◆ **Assignment**
Gather every line in the records below that contains the word "lines".

====== Material for this exercise ======

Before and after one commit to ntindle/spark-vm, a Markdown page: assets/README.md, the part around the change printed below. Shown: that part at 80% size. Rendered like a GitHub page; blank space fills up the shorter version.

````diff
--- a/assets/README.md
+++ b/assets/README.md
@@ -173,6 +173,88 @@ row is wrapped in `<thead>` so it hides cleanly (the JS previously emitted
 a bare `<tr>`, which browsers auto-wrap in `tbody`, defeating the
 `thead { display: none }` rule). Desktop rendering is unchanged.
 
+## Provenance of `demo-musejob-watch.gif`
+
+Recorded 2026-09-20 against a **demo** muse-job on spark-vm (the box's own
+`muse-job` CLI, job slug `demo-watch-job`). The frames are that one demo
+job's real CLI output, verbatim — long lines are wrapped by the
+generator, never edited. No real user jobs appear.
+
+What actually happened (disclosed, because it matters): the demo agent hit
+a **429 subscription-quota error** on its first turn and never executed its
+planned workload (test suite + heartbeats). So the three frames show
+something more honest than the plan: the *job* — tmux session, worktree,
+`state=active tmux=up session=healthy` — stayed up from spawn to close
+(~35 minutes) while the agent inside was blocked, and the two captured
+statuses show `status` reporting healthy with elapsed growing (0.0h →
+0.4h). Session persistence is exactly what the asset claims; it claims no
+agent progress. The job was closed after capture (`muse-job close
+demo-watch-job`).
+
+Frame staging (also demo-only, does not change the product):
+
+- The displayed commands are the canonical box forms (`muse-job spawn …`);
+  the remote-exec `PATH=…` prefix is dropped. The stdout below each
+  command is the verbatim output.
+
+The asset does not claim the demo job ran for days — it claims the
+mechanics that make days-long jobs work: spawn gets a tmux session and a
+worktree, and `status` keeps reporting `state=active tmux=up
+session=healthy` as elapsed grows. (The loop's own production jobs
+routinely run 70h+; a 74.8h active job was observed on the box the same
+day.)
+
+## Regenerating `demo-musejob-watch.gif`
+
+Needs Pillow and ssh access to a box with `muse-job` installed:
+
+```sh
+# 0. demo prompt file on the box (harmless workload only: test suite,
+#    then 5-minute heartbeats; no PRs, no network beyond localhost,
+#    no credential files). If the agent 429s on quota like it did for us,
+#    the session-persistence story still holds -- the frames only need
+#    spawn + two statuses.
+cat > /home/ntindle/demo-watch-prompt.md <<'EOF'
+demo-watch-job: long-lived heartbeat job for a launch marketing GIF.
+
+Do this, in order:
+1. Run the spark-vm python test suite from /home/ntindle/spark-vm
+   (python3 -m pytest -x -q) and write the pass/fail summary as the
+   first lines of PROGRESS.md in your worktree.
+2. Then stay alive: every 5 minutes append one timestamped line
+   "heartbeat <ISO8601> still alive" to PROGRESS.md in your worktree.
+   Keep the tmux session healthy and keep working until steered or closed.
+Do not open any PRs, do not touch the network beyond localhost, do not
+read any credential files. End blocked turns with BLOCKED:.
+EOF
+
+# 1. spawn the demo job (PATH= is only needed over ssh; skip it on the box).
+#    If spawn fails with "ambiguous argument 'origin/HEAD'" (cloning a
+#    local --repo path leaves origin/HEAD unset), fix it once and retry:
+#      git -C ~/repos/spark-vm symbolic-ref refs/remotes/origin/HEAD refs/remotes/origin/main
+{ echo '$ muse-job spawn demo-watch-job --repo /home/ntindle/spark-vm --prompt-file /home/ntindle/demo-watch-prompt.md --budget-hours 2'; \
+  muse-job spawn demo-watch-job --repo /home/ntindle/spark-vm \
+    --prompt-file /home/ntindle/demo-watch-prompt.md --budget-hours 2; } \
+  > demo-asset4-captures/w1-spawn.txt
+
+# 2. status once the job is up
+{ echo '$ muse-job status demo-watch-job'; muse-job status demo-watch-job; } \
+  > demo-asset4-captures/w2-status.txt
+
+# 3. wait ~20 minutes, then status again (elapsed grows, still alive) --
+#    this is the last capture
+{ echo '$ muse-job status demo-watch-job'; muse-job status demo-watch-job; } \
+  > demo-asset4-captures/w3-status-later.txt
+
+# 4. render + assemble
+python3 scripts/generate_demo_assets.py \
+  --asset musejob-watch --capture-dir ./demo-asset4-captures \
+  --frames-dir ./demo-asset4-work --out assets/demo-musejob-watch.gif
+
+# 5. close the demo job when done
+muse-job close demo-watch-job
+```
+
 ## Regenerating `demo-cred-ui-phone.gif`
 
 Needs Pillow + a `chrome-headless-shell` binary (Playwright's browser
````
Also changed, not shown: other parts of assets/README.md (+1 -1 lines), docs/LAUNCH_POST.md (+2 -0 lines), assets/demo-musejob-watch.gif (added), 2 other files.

======

◆ **Output**
+job's real CLI output, verbatim — long lines are wrapped by the
+   first lines of PROGRESS.md in your worktree.
Also changed, not shown: other parts of assets/README.md (+1 -1 lines), docs/LAUNCH_POST.md (+2 -0 lines), assets/demo-musejob-watch.gif (added), 2 other files.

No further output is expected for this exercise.